A quite different spectacle is presented by those mountains which are principally inhabited by a particular species of gull. To observe one of them I made a special excursion into Lapland. I had at the time a design of writing a book on the life of birds, and had read in some work about three-toed gulls that nested in the bird-mountains in such multitudes "that they darkened the sun when they rose, completely covered the mountain when they sat down upon it, deafened the ears when they screeched, and turned the verdure-clad rocks white where they were sitting." There are only three such mountains known—one in Lapland, one in Iceland, and one in Greenland. The one in Lapland, which is much the most remarkable, lies out of the course of the steamer, and we were therefore obliged to charter a special boat to reach it. A storm compelled us to go into a harbor of refuge. When the tempest had abated, about midnight, we continued our voyage. The waves were still high, and single gulls shot before and around us like dazzling white flashes. All at once, at Cape Svaerholm, not far from the North Strait, there rose before us a great black cliff. It looked like a large marble table covered with millions of little white points that shone like stars. We fired a shot at them, when, as soon as the report had ceased, these became living birds, pure white gulls, and sunk in a few minutes hastily down to the sea in so compact a throng that I might have thought a snow-storm had broken loose and was pouring its immense flakes down from the sky. For a few minutes it snowed birds as far as one could see. The surge rolled wild, but it was the euphonious accompaniment of the rustling of the wings and of the shrieks of the frightened sea-birds. As far as the eye could reach the waves were covered with the foam-born children of the sea, and the cliff and the mountain were as white-dotted as before.

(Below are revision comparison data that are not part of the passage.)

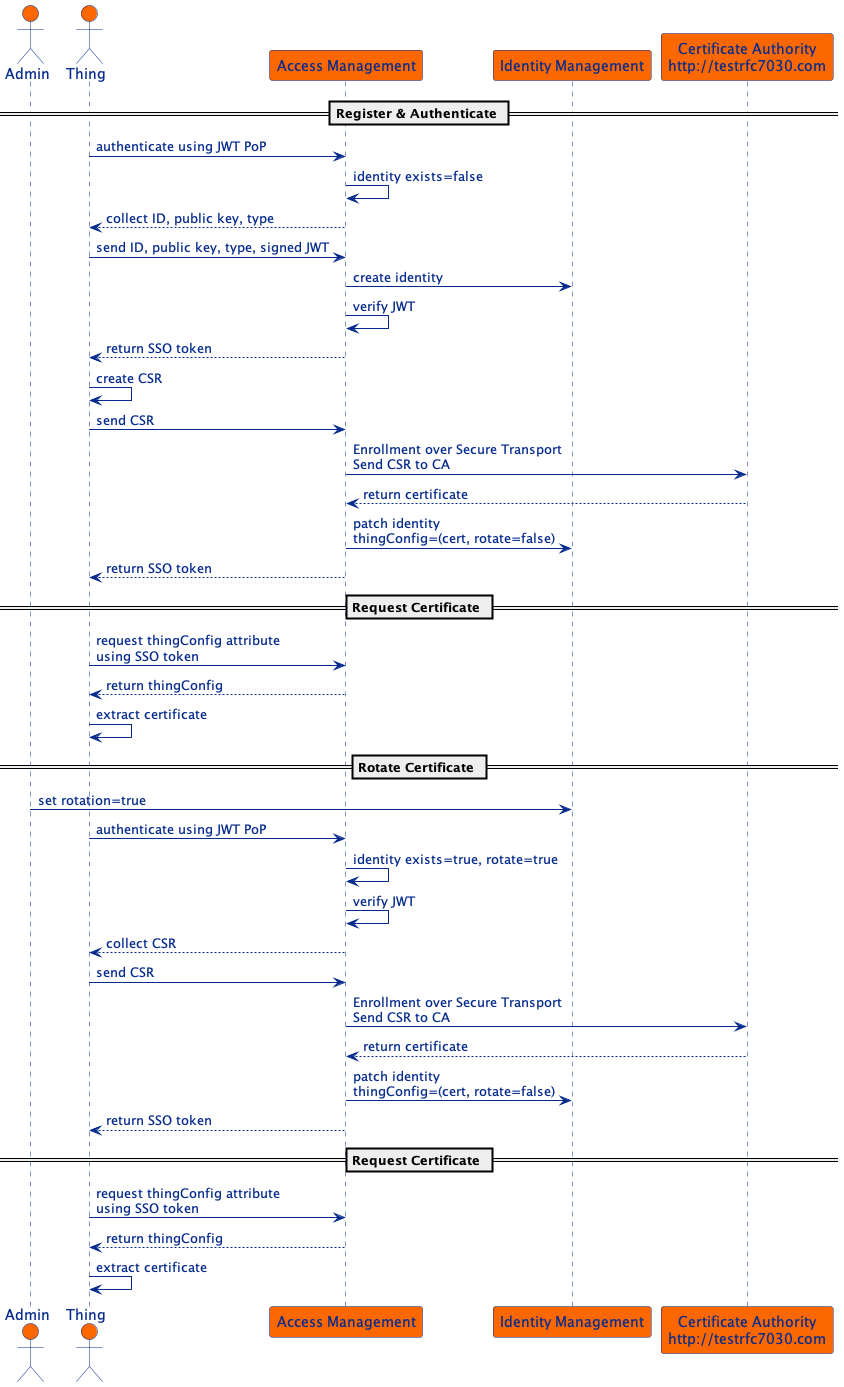
Above: examples/proof-of-concept/certificate-management/docs/cert-management.png in ForgeRock/iot-edge (PlantUML), before the change. The source it was exported from:
```plantuml
@startuml

skinparam sequence {
    ArrowFontColor #062b8c
    ArrowColor #062b8c
    LifeLineBorderColor #062b8c

    ParticipantBorderColor #062b8c
    ParticipantBackgroundColor #fc6700
    ParticipantFontColor #062b8c

    ActorBorderColor #062b8c
    ActorBackgroundColor #fc6700
    ActorFontColor #062b8c
}

actor "Admin" as ad
actor "Thing" as th
participant "Access Management" as am
participant "Identity Management" as idm
participant "Certificate Authority\nhttp://testrfc7030.com" as ca

== Register & Authenticate ==
th -> am : authenticate using JWT PoP
am -> am : identity exists=false
am --> th : collect ID, public key, type
th -> am : send ID, public key, type, signed JWT
am -> idm : create identity
am -> am : verify JWT
am --> th : return SSO token
th -> th : create CSR
th -> am : send CSR
am -> ca : Enrollment over Secure Transport\nSend CSR to CA
ca --> am : return certificate
am -> idm : patch identity\nthingConfig=(cert, rotate=false)
am --> th : return SSO token

== Request Certificate ==
th -> am : request thingConfig attribute\nusing SSO token
am --> th : return thingConfig
th -> th : extract certificate

== Rotate Certificate ==
ad -> idm : set rotation=true
th -> am : authenticate using JWT PoP
am -> am : identity exists=true, rotate=true
am -> am : verify JWT
am --> th : collect CSR
th -> am : send CSR
am -> ca : Enrollment over Secure Transport\nSend CSR to CA
ca --> am : return certificate
am -> idm : patch identity\nthingConfig=(cert, rotate=false)
am --> th : return SSO token

== Request Certificate ==
th -> am : request thingConfig attribute\nusing SSO token
am --> th : return thingConfig
th -> th : extract certificate

@enduml
```
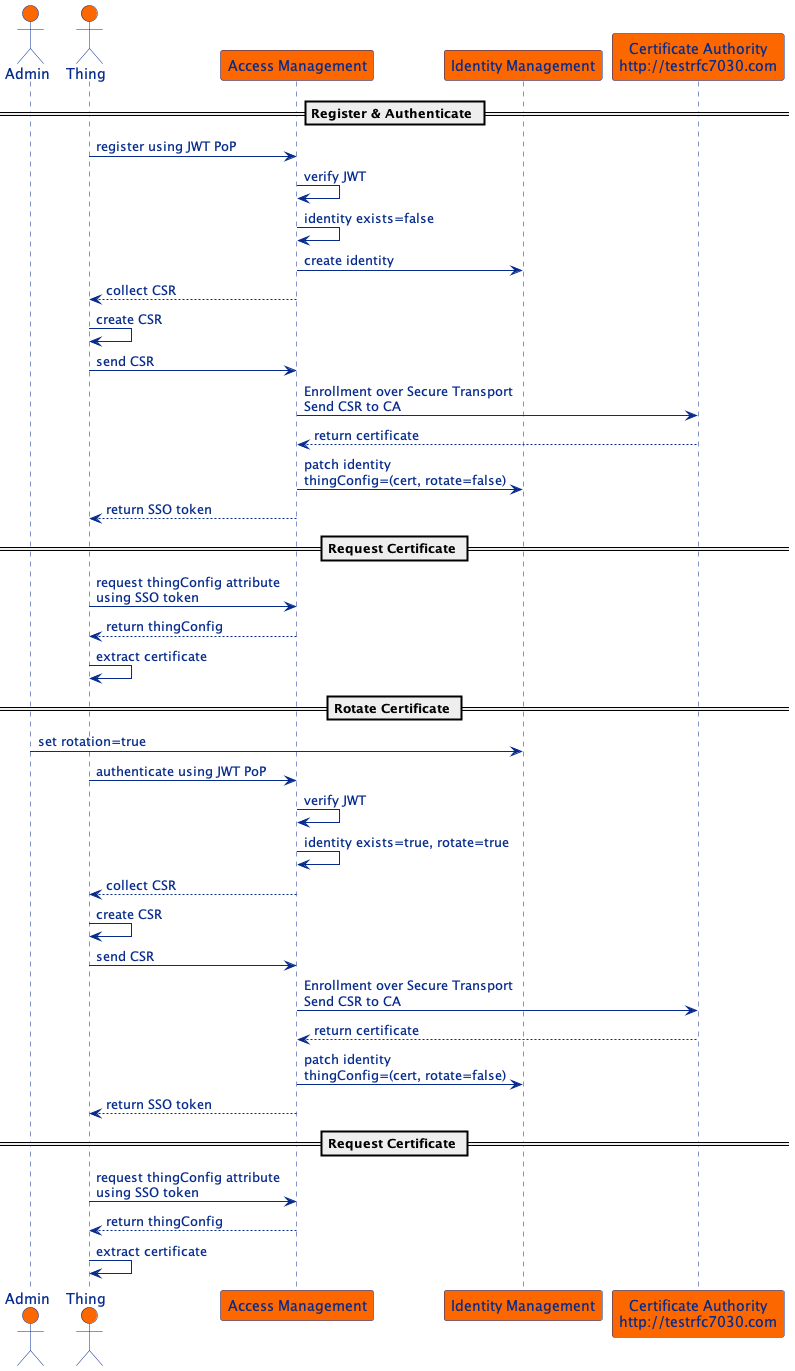
Later version of the same file.

Commit message:
IOTEDGE-1282 Update flow diagram + example script

Diff of the diagram source:
```diff
@@ -21,13 +21,11 @@
 participant "Certificate Authority\nhttp://testrfc7030.com" as ca
 
 == Register & Authenticate ==
-th -> am : authenticate using JWT PoP
+th -> am : register using JWT PoP
+am -> am : verify JWT
 am -> am : identity exists=false
-am --> th : collect ID, public key, type
-th -> am : send ID, public key, type, signed JWT
 am -> idm : create identity
-am -> am : verify JWT
-am --> th : return SSO token
+am --> th : collect CSR
 th -> th : create CSR
 th -> am : send CSR
 am -> ca : Enrollment over Secure Transport\nSend CSR to CA
@@ -43,9 +41,10 @@
 == Rotate Certificate ==
 ad -> idm : set rotation=true
 th -> am : authenticate using JWT PoP
+am -> am : verify JWT
 am -> am : identity exists=true, rotate=true
-am -> am : verify JWT
 am --> th : collect CSR
+th -> th : create CSR
 th -> am : send CSR
 am -> ca : Enrollment over Secure Transport\nSend CSR to CA
 ca --> am : return certificate
```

Yet these were only the males, which had rushed away on the approach of danger.